The term ‘inclusive’ acquired a second meaning in debates leading up to, and during the earliest years of, devolution, namely ‘a concern for fostering wider citizen participation in government and engagement with different social groupings’ (Chaney and Fevre, 2001, p. 26). In this sense, inclusive politics means empowering and involving groups of people that have previously been marginalised or excluded from the political process.

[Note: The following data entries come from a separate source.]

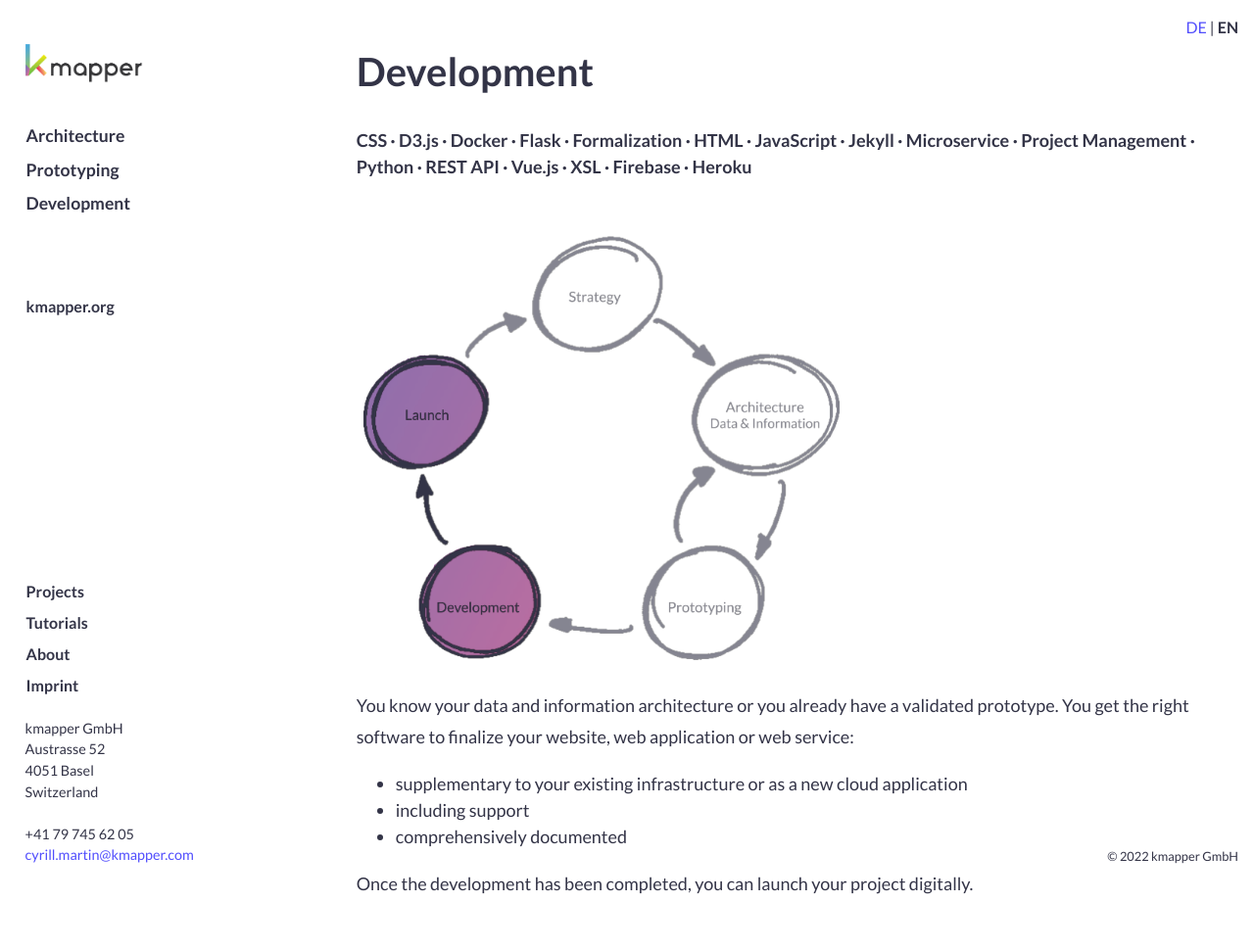
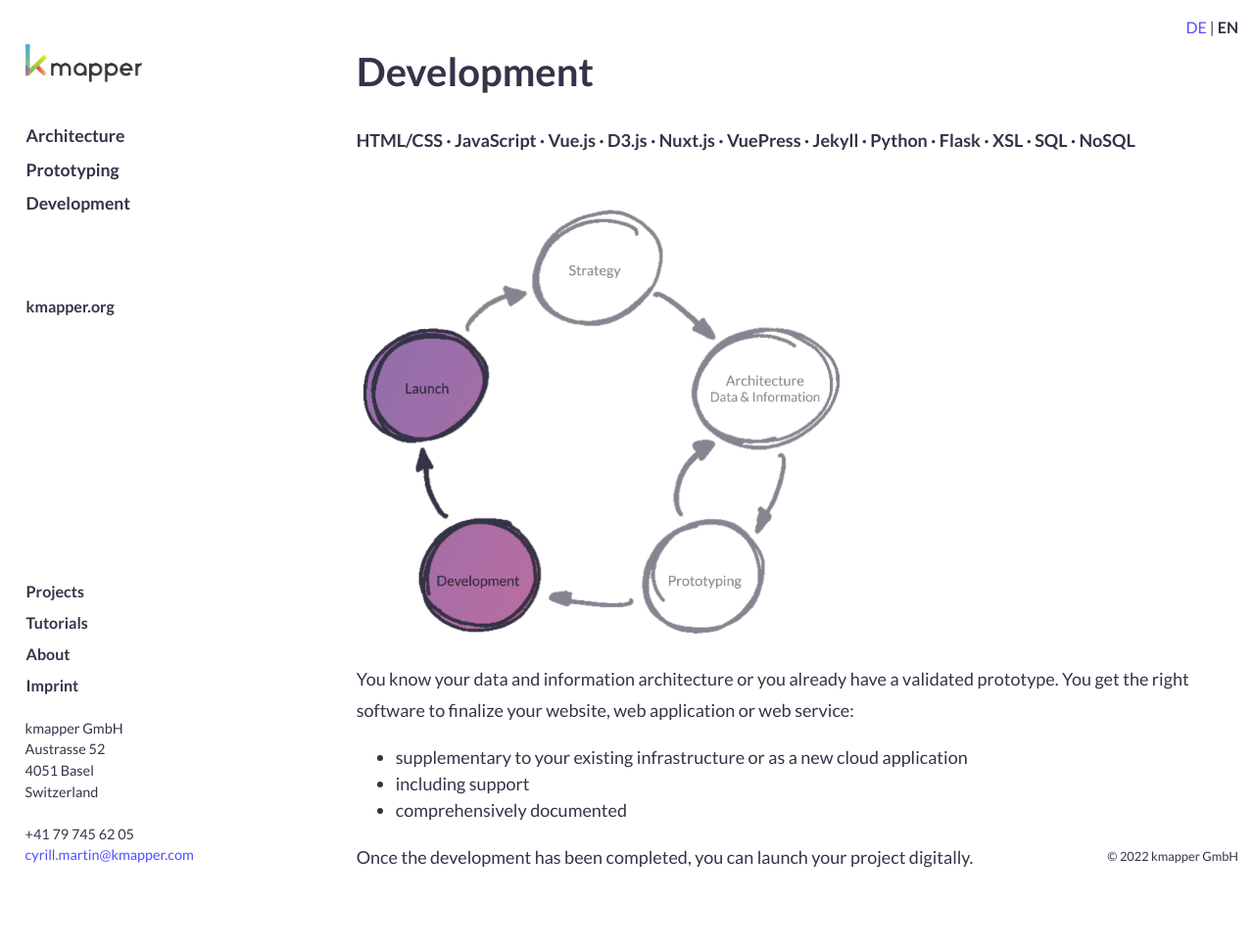
Before and after one commit to cyrill-martin/kmapper.com, a Jekyll site: the page built from src/sites/_en/development.md, in a window 1280 px wide. Shown: the whole page at 98% size. Built offline with Jekyll 4.4.1, drawn with Linux system fonts in a browser that asks for light colours; comment, search, counter and statistics services are not loaded; after the commit the page ends 943 px from its top, so only the background shows below that.

Commit message:
Update tech stack

```diff
--- a/src/sites/_en/development.md
+++ b/src/sites/_en/development.md
@@ -4,22 +4,18 @@ uid: dev
 title: Development
 description: kmapper develops websites, web applications, and web services
 terms:
-  - CSS
+  - HTML/CSS
+  - JavaScript
+  - Vue.js
   - D3.js
-  - Docker
+  - Nuxt.js
+  - VuePress
+  - Jekyll
+  - Python
   - Flask
-  - Formalization
-  - HTML
-  - JavaScript
-  - Jekyll
-  - Microservice
-  - Project Management
-  - Python
-  - REST API
-  - Vue.js
   - XSL
-  - Firebase
-  - Heroku
+  - SQL
+  - NoSQL
 image: circles_en_lato-3-color.png
 ---
 
```
Also changed, not shown: src/sites/_de/entwicklung.md (+9 -13 lines).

In Scotland, devolution was, in part, a response to demands from such disempowered groups for a greater participation in government. In contrast, there were few such demands in Wales. Given the lack of enthusiasm for such a broadening of democratic involvement, the challenge for the National Assembly was to create new opportunities for mass engagement and participation in the political process. We consider the extent to which this has been achieved in the rest of this section. The focus in particular is on the extent to which devolution has created a vibrant civil society in Wales where one did not previously exist. Let’s begin by defining this key term.